**Records supplied**:
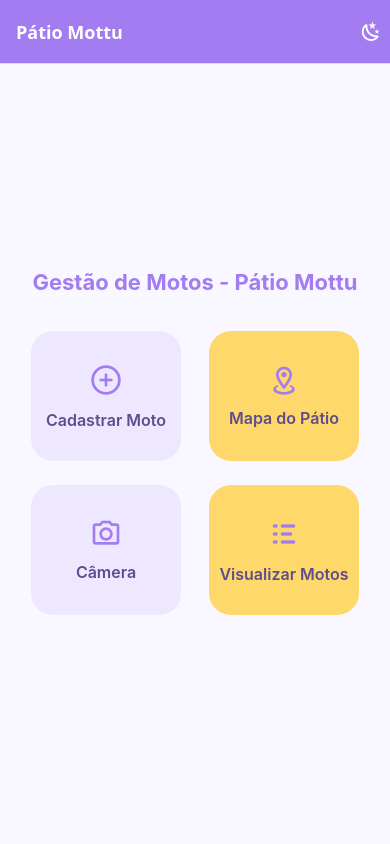
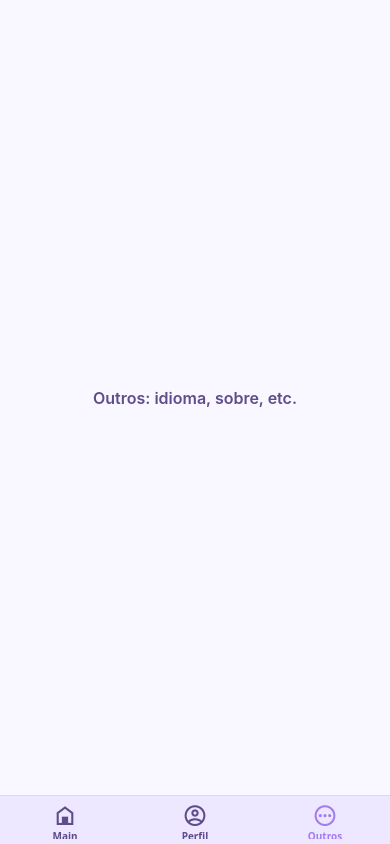
Before and after one commit to Challenge2025-Aurora/aurora-mobile, a React Native app: screen /Outros in a window 390 px wide. Built offline with nearby package versions, Linux system fonts and the light colour scheme.

Commit message:
feat(app): implementar versão inicial da navegação para outras seções

```diff
--- a/App.tsx
+++ b/App.tsx
@@ -1,13 +1,11 @@
-import * as React from 'react'
-import { StatusBar } from 'react-native'
-import { NavigationContainer, DefaultTheme, DarkTheme, Theme } from '@react-navigation/native'
-import AppNavigator from './src/navigation/AppNavigator'
-
-import { ThemeProvider, useTheme } from './src/theme/index'
+import * as React from 'react';
+import { StatusBar } from 'react-native';
+import { NavigationContainer, DefaultTheme, DarkTheme, Theme } from '@react-navigation/native';
+import { ThemeProvider, useTheme } from './src/theme';
+import TabNavigator from './src/navigation/TabNavigator';
 
 function NavWrapper() {
-  const { mode, colors } = useTheme()
-
+  const { mode, colors } = useTheme();
   const navTheme: Theme = {
     ...(mode === 'light' ? DefaultTheme : DarkTheme),
     colors: {
@@ -19,16 +17,16 @@ function NavWrapper() {
       border: colors.border,
       notification: colors.accent,
     },
-  }
+  };
 
   return (
     <>
       <StatusBar barStyle={mode === 'light' ? 'dark-content' : 'light-content'} />
       <NavigationContainer theme={navTheme}>
-        <AppNavigator />
+        <TabNavigator />
       </NavigationContainer>
     </>
-  )
+  );
 }
 
 export default function App() {
@@ -36,5 +34,5 @@ export default function App() {
     <ThemeProvider>
       <NavWrapper />
     </ThemeProvider>
-  )
+  );
 }
--- a/package.json
+++ b/package.json
@@ -13,6 +13,7 @@
     "@react-native-async-storage/async-storage": "2.2.0",
     "@react-native-community/datetimepicker": "8.4.4",
     "@react-native-community/masked-view": "^0.1.11",
+    "@react-navigation/bottom-tabs": "^7.4.7",
     "@react-navigation/native": "^7.1.17",
     "@react-navigation/native-stack": "^7.3.26",
     "@tanstack/react-query": "^5.87.1",
@@ -40,8 +41,8 @@
     "react-native-safe-area-context": "~5.6.0",
     "react-native-screens": "~4.16.0",
     "react-native-vector-icons": "^10.2.0",
-    "undefined": "\\",
-    "typescript": "~5.9.2"
+    "typescript": "~5.9.2",
+    "undefined": "\\"
   },
   "devDependencies": {
     "@babel/core": "^7.20.0",
--- /dev/null
+++ b/src/navigation/TabNavigator.tsx
@@ -0,0 +1,59 @@
+import * as React from 'react';
+import { createBottomTabNavigator } from '@react-navigation/bottom-tabs';
+import { MaterialCommunityIcons } from '@expo/vector-icons';
+
+import AppNavigator from './AppNavigator';
+import ProfileScreen from '../screens/PerfilScreen';
+import OthersScreen from '../screens/OutrosScreen';
+import { useTheme } from '../theme';
+import type { RootTabParamList } from './types';
+
+const Tab = createBottomTabNavigator<RootTabParamList>();
+
+export default function TabNavigator() {
+  const { colors } = useTheme();
+
+  return (
+    <Tab.Navigator
+      screenOptions={{
+        headerShown: false,
+        tabBarActiveTintColor: colors.primary,
+        tabBarInactiveTintColor: colors.text,
+        tabBarStyle: {
+          backgroundColor: colors.bgSecundary,
+          borderTopColor: colors.border,
+        },
+        tabBarLabelStyle: { fontWeight: '600' },
+      }}
+    >
+      <Tab.Screen
+        name="Main"
+        component={AppNavigator}
+        options={{
+          tabBarIcon: ({ color, size }) => (
+            <MaterialCommunityIcons name="home-variant-outline" color={color} size={size} />
+          ),
+        }}
+      />
+      <Tab.Screen
+        name="Perfil"
+        component={ProfileScreen}
+        options={{
+          tabBarIcon: ({ color, size }) => (
+            <MaterialCommunityIcons name="account-circle-outline" color={color} size={size} />
+          ),
+        }}
+      />
+      <Tab.Screen
+        name="Outros"
+        component={OthersScreen}
+        options={{
+          title: 'Outros',
+          tabBarIcon: ({ color, size }) => (
+            <MaterialCommunityIcons name="dots-horizontal-circle-outline" color={color} size={size} />
+          ),
+        }}
+      />
+    </Tab.Navigator>
+  );
+}
--- /dev/null
+++ b/src/screens/OutrosScreen.tsx
@@ -0,0 +1,18 @@
+import { View, Text, StyleSheet } from 'react-native';
+import { useTheme } from '../theme';
+
+export default function OthersScreen() {
+  const { colors } = useTheme();
+  return (
+    <View style={[styles.container, { backgroundColor: colors.bg }]}>
+      <Text style={[styles.text, { color: colors.text }]}>
+        Outros: idioma, sobre, etc.
+      </Text>
+    </View>
+  );
+}
+
+const styles = StyleSheet.create({
+  container: { flex: 1, alignItems: 'center', justifyContent: 'center' },
+  text: { fontSize: 16, fontWeight: '600' },
+});
--- /dev/null
+++ b/src/screens/PerfilScreen.tsx
@@ -0,0 +1,16 @@
+import { View, Text, StyleSheet } from 'react-native';
+import { useTheme } from '../theme';
+
+export default function ProfileScreen() {
+  const { colors } = useTheme();
+  return (
+    <View style={[styles.container, { backgroundColor: colors.bg }]}>
+      <Text style={[styles.text, { color: colors.text }]}>Perfil (em construção)</Text>
+    </View>
+  );
+}
+
+const styles = StyleSheet.create({
+  container: { flex: 1, alignItems: 'center', justifyContent: 'center' },
+  text: { fontSize: 16, fontWeight: '600' },
+});
```
Also changed, not shown: src/navigation/types.tsx (+10 -0 lines), 1 other file (tests, documents, lock files or other folders).
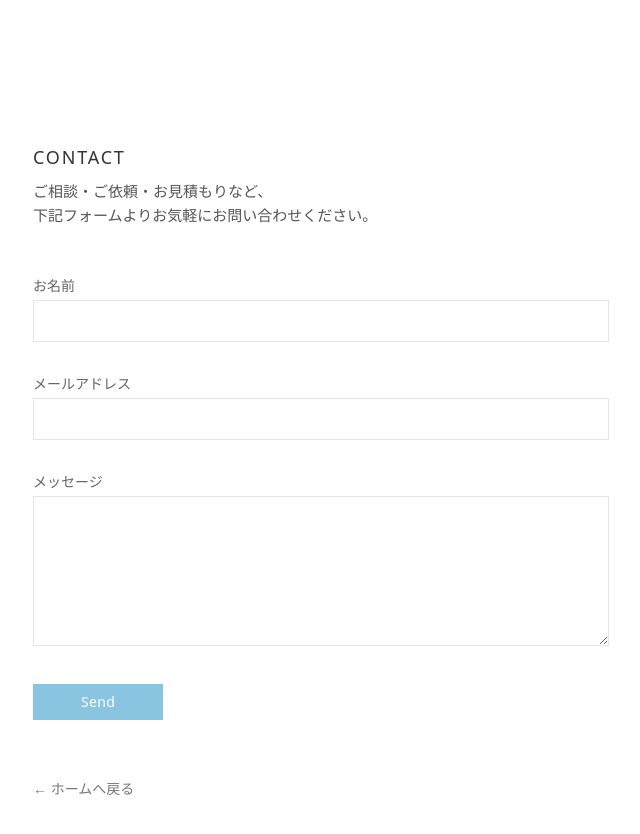
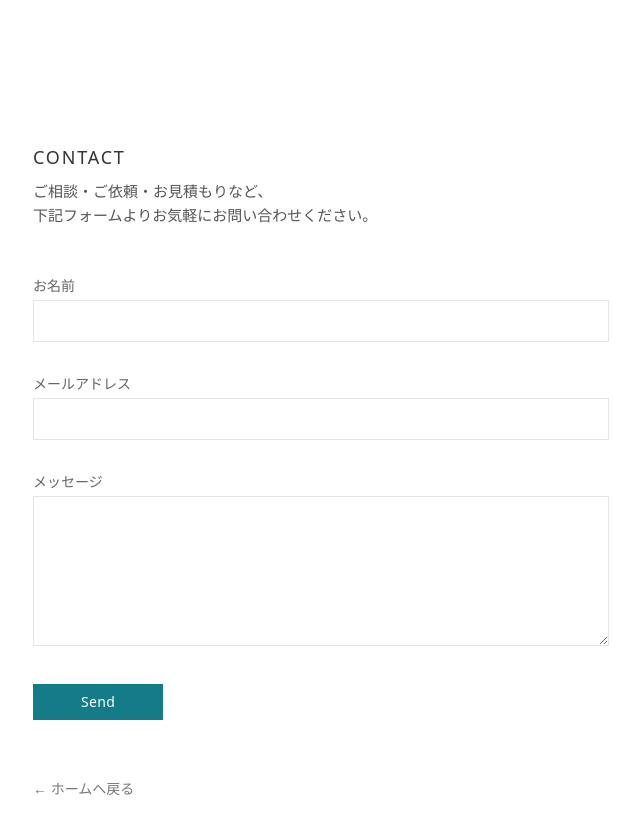
Before and after one commit to ikucha-portfolio/video-creator-portfolio-frontend, a React (Vite) app: page /contact in a window 1280 px wide. Shown: the top 834 px of the page, without its empty margins (319-959 px from the left). Built offline with nearby package versions, Linux system fonts and the light colour scheme; a web font is replaced by a local one.

Commit message:
contact formのボタンを浅葱色に変更

```diff
--- a/src/components/ContactForm.jsx
+++ b/src/components/ContactForm.jsx
@@ -22,6 +22,7 @@ export default function ContactForm() {
           encType="text/plain"
           className="space-y-8"
         >
+          {/* お名前 */}
           <div>
             <label className="block text-sm mb-1 text-[#666]">お名前</label>
             <input
@@ -32,12 +33,13 @@ export default function ContactForm() {
                 w-full px-3 py-2
                 border border-[#e5e5e5]
                 bg-white text-[#333]
-                focus:border-[#89C4E1]
+                focus:border-[#147C88]
                 outline-none transition
               "
             />
           </div>
 
+          {/* メール */}
           <div>
             <label className="block text-sm mb-1 text-[#666]">メールアドレス</label>
             <input
@@ -48,12 +50,13 @@ export default function ContactForm() {
                 w-full px-3 py-2
                 border border-[#e5e5e5]
                 bg-white text-[#333]
-                focus:border-[#89C4E1]
+                focus:border-[#147C88]
                 outline-none transition
               "
             />
           </div>
 
+          {/* メッセージ */}
           <div>
             <label className="block text-sm mb-1 text-[#666]">メッセージ</label>
             <textarea
@@ -63,19 +66,20 @@ export default function ContactForm() {
                 w-full px-3 py-2 min-h-[150px]
                 border border-[#e5e5e5]
                 bg-white text-[#333]
-                focus:border-[#89C4E1]
+                focus:border-[#147C88]
                 outline-none transition
               "
             ></textarea>
           </div>
 
+          {/* ▼ 浅葱色ボタン */}
           <button
             type="submit"
             className="
               mt-6 px-12 py-2
-              bg-[#89C4E1] text-white
+              bg-[#147C88] text-white
               tracking-wide text-sm
-              hover:bg-[#7BB6D3]
+              hover:bg-[#0f5d68]
               transition rounded-none
             "
           >
@@ -86,7 +90,7 @@ export default function ContactForm() {
         <div className="mt-14">
           <Link
             to="/"
-            className="text-[#777] text-sm hover:text-[#89C4E1] transition-colors"
+            className="text-[#777] text-sm hover:text-[#147C88] transition-colors"
           >
             ← ホームへ戻る
           </Link>
```
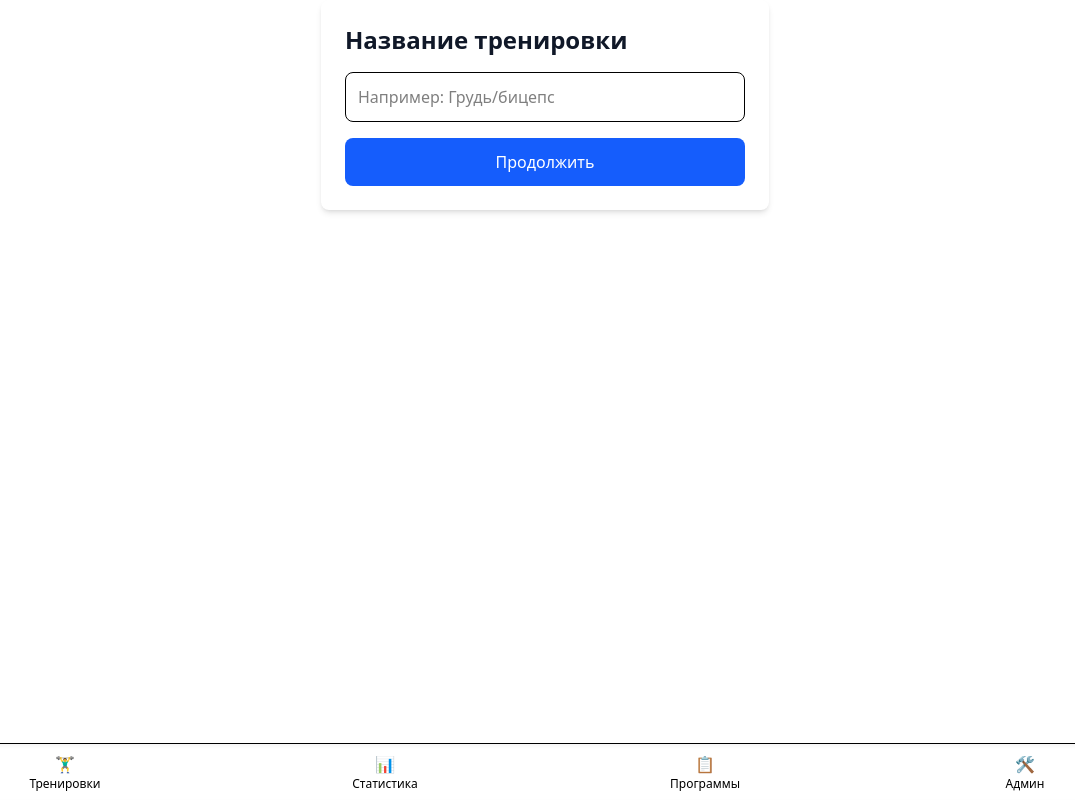
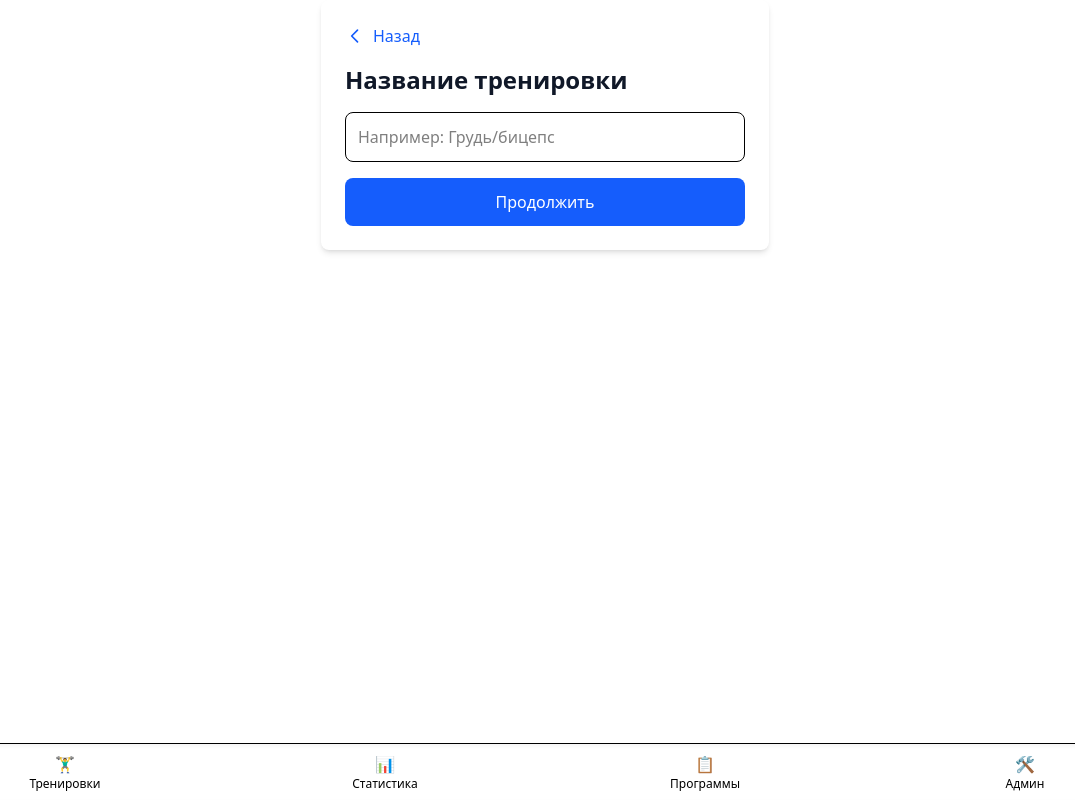
Before and after one commit to noregrets718/training_app, a Vue app in the folder frontend/: page /workout-title in a window 1280 px wide. Shown: the whole page, without its empty margins (95-1170 px from the left). Built offline with nearby package versions, Linux system fonts and the light colour scheme.

Commit message:
Добавлена кнопка назад на страницы тренировок

```diff
--- a/frontend/src/views/ExerciseSelect.vue
+++ b/frontend/src/views/ExerciseSelect.vue
@@ -1,5 +1,6 @@
 <template>
   <div class="p-6 max-w-md mx-auto bg-white rounded-lg shadow-md">
+    <BackButton />
     <h1 class="text-2xl font-semibold mb-6 text-gray-900">Выберите упражнение</h1>
 
     <!-- Показываем уже добавленные упражнения -->
@@ -53,6 +54,8 @@ import axios from 'axios'
 import { useWorkoutStore } from '../stores/workoutStore'
 import { useNavigationStore } from '../stores/navigationStore'
 import { useRouter } from 'vue-router'
+import BackButton from '../components/BackButton.vue'
+
 
 const exerciseId = ref('')
 const exercises = ref([])
--- a/frontend/src/views/WorkoutTitle.vue
+++ b/frontend/src/views/WorkoutTitle.vue
@@ -1,5 +1,6 @@
 <template>
   <div class="p-6 max-w-md mx-auto bg-white rounded-lg shadow-md">
+    <BackButton />
     <h1 class="text-2xl font-semibold mb-4 text-gray-900">Название тренировки</h1>
 
     <input
@@ -25,6 +26,7 @@ import { useRouter} from 'vue-router'
 import { useWorkoutStore } from '../stores/workoutStore'
 import { useNavigationStore } from '../stores/navigationStore'
 import axios from 'axios'
+import BackButton from '../components/BackButton.vue'
 
 const title = ref('')
 const router = useRouter()
```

**Your objective**: Could you return every line from the entries above in which the string "export" occurs?

**Response box**:
 export default function App() {
@@ -36,5 +34,5 @@ export default function App() {
+export default function TabNavigator() {
+export default function OthersScreen() {
+export default function ProfileScreen() {
@@ -22,6 +22,7 @@ export default function ContactForm() {
@@ -32,12 +33,13 @@ export default function ContactForm() {
@@ -48,12 +50,13 @@ export default function ContactForm() {
@@ -63,19 +66,20 @@ export default function ContactForm() {
@@ -86,7 +90,7 @@ export default function ContactForm() {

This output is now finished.